Annie was out of town, but the rest of us made big plans to take the birthday girl to Culvers where she enjoys Root beer and cheeseburgers. I knew the frigid temperature and biting wind could be a factor in our scheme, but I guess I didn’t realize how much. In the end, we actually made three attempts to get her from the warmth of the Christian Homestead into my waiting car, but she howled in protest each time we ventured outdoors. We compromised by bringing A & W to her.
Josh, a CNA who has actually worked a few shifts at the Homestead, noted like a sage that you often don’t know what a person with Alzheimer’s actually wants and needs – but when you do know, well, of course, you try to meet those desires. And we knew. She wanted to stay inside…where it’s warm.

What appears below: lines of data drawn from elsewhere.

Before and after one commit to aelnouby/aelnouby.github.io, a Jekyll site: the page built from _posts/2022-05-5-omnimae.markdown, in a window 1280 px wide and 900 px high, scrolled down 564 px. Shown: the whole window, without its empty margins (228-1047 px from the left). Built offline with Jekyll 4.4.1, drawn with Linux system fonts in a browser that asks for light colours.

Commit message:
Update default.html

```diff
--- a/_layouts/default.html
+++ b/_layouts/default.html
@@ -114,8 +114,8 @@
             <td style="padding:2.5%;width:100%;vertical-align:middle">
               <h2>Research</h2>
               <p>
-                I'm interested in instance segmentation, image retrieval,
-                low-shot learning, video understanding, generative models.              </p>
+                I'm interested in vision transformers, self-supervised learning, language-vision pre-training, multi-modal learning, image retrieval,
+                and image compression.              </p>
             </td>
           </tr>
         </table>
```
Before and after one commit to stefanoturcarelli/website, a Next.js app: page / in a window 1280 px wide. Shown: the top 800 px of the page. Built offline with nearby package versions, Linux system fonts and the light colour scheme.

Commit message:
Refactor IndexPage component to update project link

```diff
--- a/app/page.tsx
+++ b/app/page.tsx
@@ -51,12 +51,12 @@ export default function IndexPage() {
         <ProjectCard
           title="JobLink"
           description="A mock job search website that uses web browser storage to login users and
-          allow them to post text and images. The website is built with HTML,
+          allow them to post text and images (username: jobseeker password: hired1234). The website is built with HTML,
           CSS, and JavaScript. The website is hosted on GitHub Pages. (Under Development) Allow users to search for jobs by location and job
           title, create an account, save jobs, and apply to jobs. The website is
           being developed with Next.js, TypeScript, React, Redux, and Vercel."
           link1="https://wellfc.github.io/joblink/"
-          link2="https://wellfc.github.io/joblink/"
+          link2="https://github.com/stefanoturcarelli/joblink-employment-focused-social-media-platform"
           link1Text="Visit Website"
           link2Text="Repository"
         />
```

She’s always been a smart lady.
And that never really stops, even though nowadays she can’t have a conversation with me about the latest book she’s read (she used to devour novels) or pontificate about what’s going on in the Nation’s Capital (she was once the definition of a political junkie).
Anyway, as I think about her 84 years on planet earth, and my years with her, one lesson in particular stands out:
It was late 1982 or 1983 – I was a new Christian, home from recently resigning at West Point and growing in my newfound faith at the Antioch Evangelical Free Church. The following year I would head to the U of I to pursue a business degree, but for now I was working days at a factory in Addison, Illinois and spending much of the evenings at a Bible study or hanging out with other single adults from our church.
One night I came home at about 10 p.m., relatively late in light of the fact that I would be getting up around 4:30 or 5 the next morning for work. Dad had gone to sleep, but she was up, surely waiting for me, and when I walked in, she asked me how my day had been.
“Fine,” I said curtly, “but I can’t talk now – I haven’t read my Bible yet, and I’m committed to the daily quiet time.” And I was off to my room…to do the most important thing.
I thought no more of it, that is, until the next day, when I came home from work and found a note on the desk in my bedroom. Though I don’t have the letter she wrote today, the thought behind it is as fresh as the day she wrote it.
“Rog, I appreciate your desire to read the Bible. It seems like that is something a good Christian should do. But in the future, you might want to also consider something the Bible itself teaches, words of one of my favorite passages of Scripture…”
You know what she wrote out, right?
That afternoon on the desk in my bedroom in our duplex at 650 North Avenue, I found the immortal words from Paul the Apostle to the church at Corinth. She wrote out the whole of 1 Corinthians 13. I’ll just give you the first part:
“If I speak in the tongues of men and of angels, but have not love, I am only a resounding gong or a clanging cymbal. If I have the gift of prophecy and can fathom all mysteries and all knowledge, and if I have a faith that can move mountains, but have not love, I am nothing. If I give all I possess to the poor and surrender my body to the flames, but have not love, I gain nothing. Love is patient, love is kind. It does not envy, it does not boast, it is not proud.”
1 Corinthians 13:1 – 4 (NIV)
And after reading her note that day, I like to think that maybe, just maybe…I’ve never been the same.
Anyway, Happy Birthday Mom. Thanks for everything. Let’s keep warm, huh?